“Vivir con miedo es vivir a medias,” Molly’s boss, Roz, tells her in response to Molly wanting to hide the Bible for fear of religious extremists. Molly’s coworker, Corey, asks Roz what that means. “‘A life lived in fear is a life half-lived,’ Molly translated. ‘But I have kids.’” The implication is that, as parents, it’s impossible not to fear. For every ordinary moment of exhaustion, depletion, and cynicism, there is a counter-moment of love so extreme it can only be terrifying. After all, we usher our children into a world of not just accidents and illnesses but also unimaginable violence. If we are tempted to think we can keep them safe, we must remember that lightning can strike us at home, setting the roof on fire while we sleep.
On Saturday, August 3rd, a mother and father dropped their five-year-old daughter off at cheer practice before going to shop for her school supplies. They took their two-month-old son with them.
A couple was buying their nine-year-old granddaughter a present.

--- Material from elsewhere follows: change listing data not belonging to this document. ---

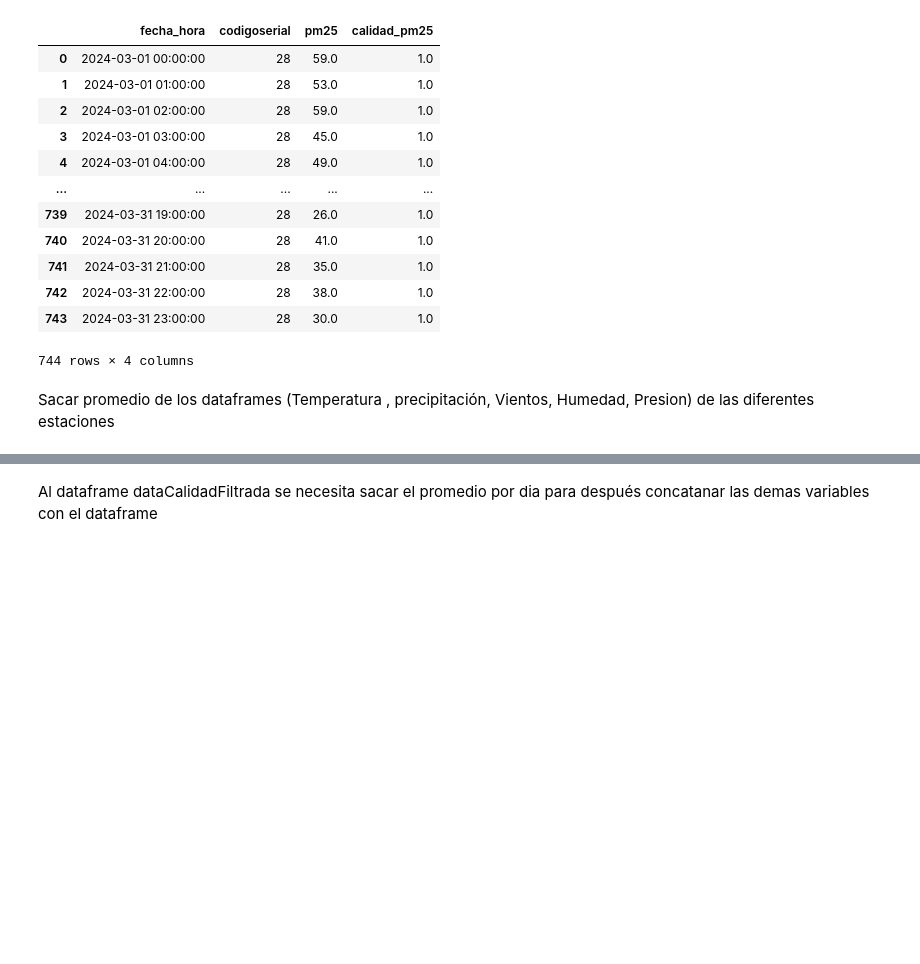
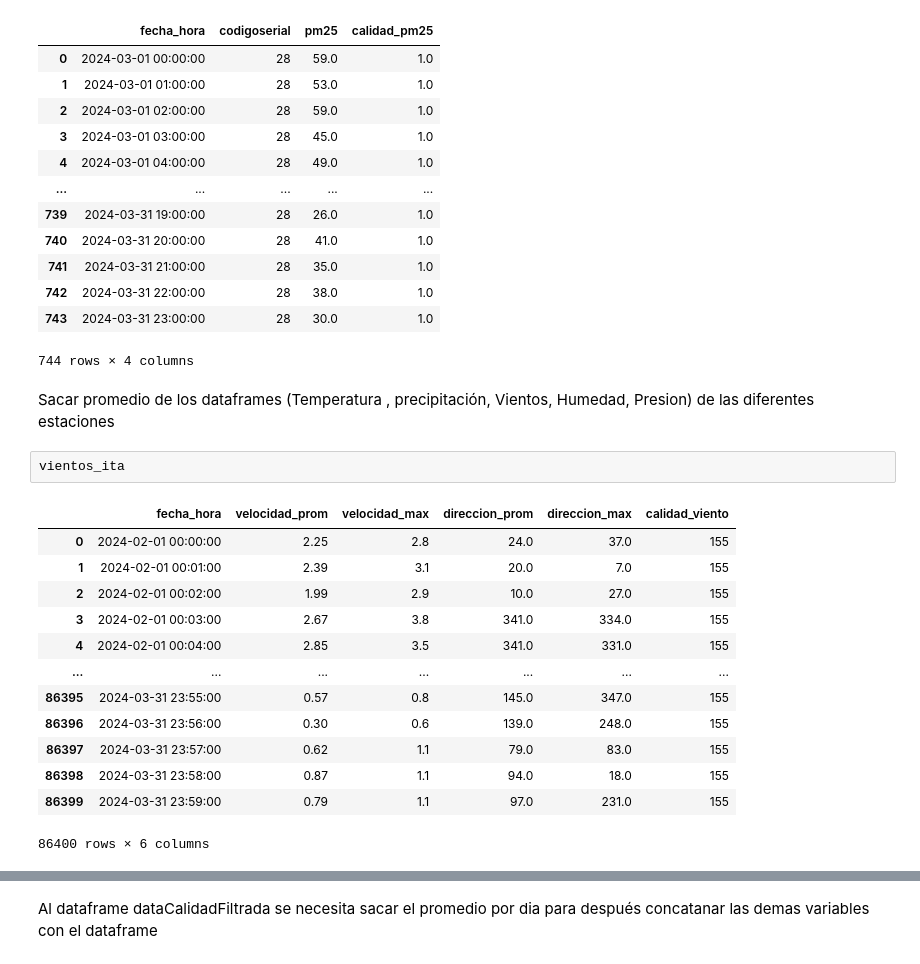
Before and after one commit to kennethLeonel/Monografia-calidad-del-aire-valle-de-aburra, a Jupyter notebook: Proyecto_dataset.ipynb, the cells around one changed output, grey strips where cells are left out. Saved outputs shown, nothing was run; the diff lists cells and outputs as text; blank space fills up the shorter version.

```diff
--- a/Proyecto_dataset.ipynb
+++ b/Proyecto_dataset.ipynb
@@ -158,6 +160,22 @@ dataCalidadFiltradaItagui
 744 rows × 4 columns
 # %% [markdown]
 Sacar promedio de los dataframes (Temperatura , precipitación, Vientos, Humedad, Presion) de las diferentes estaciones
+# %%
+vientos_ita
+# %% [output]
+|  | fecha_hora | velocidad_prom | velocidad_max | direccion_prom | direccion_max | calidad_viento |
+| 0 | 2024-02-01 00:00:00 | 2.25 | 2.8 | 24.0 | 37.0 | 155 |
+| 1 | 2024-02-01 00:01:00 | 2.39 | 3.1 | 20.0 | 7.0 | 155 |
+| 2 | 2024-02-01 00:02:00 | 1.99 | 2.9 | 10.0 | 27.0 | 155 |
+| 3 | 2024-02-01 00:03:00 | 2.67 | 3.8 | 341.0 | 334.0 | 155 |
+| 4 | 2024-02-01 00:04:00 | 2.85 | 3.5 | 341.0 | 331.0 | 155 |
+| ... | ... | ... | ... | ... | ... | ... |
+| 86395 | 2024-03-31 23:55:00 | 0.57 | 0.8 | 145.0 | 347.0 | 155 |
+| 86396 | 2024-03-31 23:56:00 | 0.30 | 0.6 | 139.0 | 248.0 | 155 |
+| 86397 | 2024-03-31 23:57:00 | 0.62 | 1.1 | 79.0 | 83.0 | 155 |
+| 86398 | 2024-03-31 23:58:00 | 0.87 | 1.1 | 94.0 | 18.0 | 155 |
+| 86399 | 2024-03-31 23:59:00 | 0.79 | 1.1 | 97.0 | 231.0 | 155 |
+86400 rows × 6 columns
 # %%
 from scipy import stats
 def agregarColumnas(data):
```
Also changed, not shown: parts of 6 cells of this notebook.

A young girl and her father and grandfather were standing in the south Texas heat, raising money for her soccer team.
A grandmother on the phone in the checkout line.
A boy, 15, perhaps looking for a new soccer ball.
A tableau of ordinariness—hands reaching for spiral notebooks and glittered binders, pulling credit cards from wallets, cradling the soft boneless weight of a baby. Voices calling out, Excuse me, would you be interested in—Which toy do you want?—I’ll talk to you soon, mijo. The kind of moments that feel safe, a bridge you take for granted will hold.
I was in my hometown of Laredo, Texas, during the massacre in El Paso. Laredo, a border town, whose population is almost 96% Latino.
We had recently gone to Target, my sister and her three-year-old daughter, my 16-month-old and me. We were shopping for a baby shower gift. We pushed the girls in red carts, debated the merits of different baby soaps, picked a diaper bag with plenty of pockets.
In a slightly different reality, the man chooses Laredo instead. He enters the cheerful brightness of Target. We don’t know what we’re hearing at first. We talk ourselves out of it. Then there is no choice but to acknowledge the panic searing in our chests, to grab our daughters, to tell them everything is going to be okay, to shield their flesh with our flesh.
It could have been us. It could still be us. In this country, it could always be us. How do we live with this, as parents? How do we move through a world where the familiar can turn surreal at any moment?
In the wake of El Paso, I find The Need oddly comforting. Yes, the book says. It is profoundly terrifying to be a mother, and it always will be. You will feel the twin velocities of love and loss swirling within you, and they will knock you breathless. You will sometimes be “paralyzed by the what-ifs, the swiftness with which anything can change, the ever-present split second that is the difference between blood spilling or not, the difference between one future and another.” But you will have children who need you to pretend this isn’t so.
And while there may be no overcoming maternal (or parental) anxiety, we should also be wary of what it might become. As Molly crouches with Viv and Ben in the opening chapter, “her desperation for her children’s silence manifested as a suffocating force, the desire for a pillow, a pair of thick socks, anything she could shove into them to perfect their muteness and save their lives.” Our anxiety, the novel warns, can swell into something grotesque, as capable of destruction as the thing it fears.
So, while I try to galvanize my fear into something like action, I will continue to grocery shop. I will let dread “cast the light of the sacred on the mundane.”
I will walk my daughter to the park, and when she points to the crepe myrtle, I will say, “Aren’t the flowers beautiful?” And I will lift her to touch the blazing petals.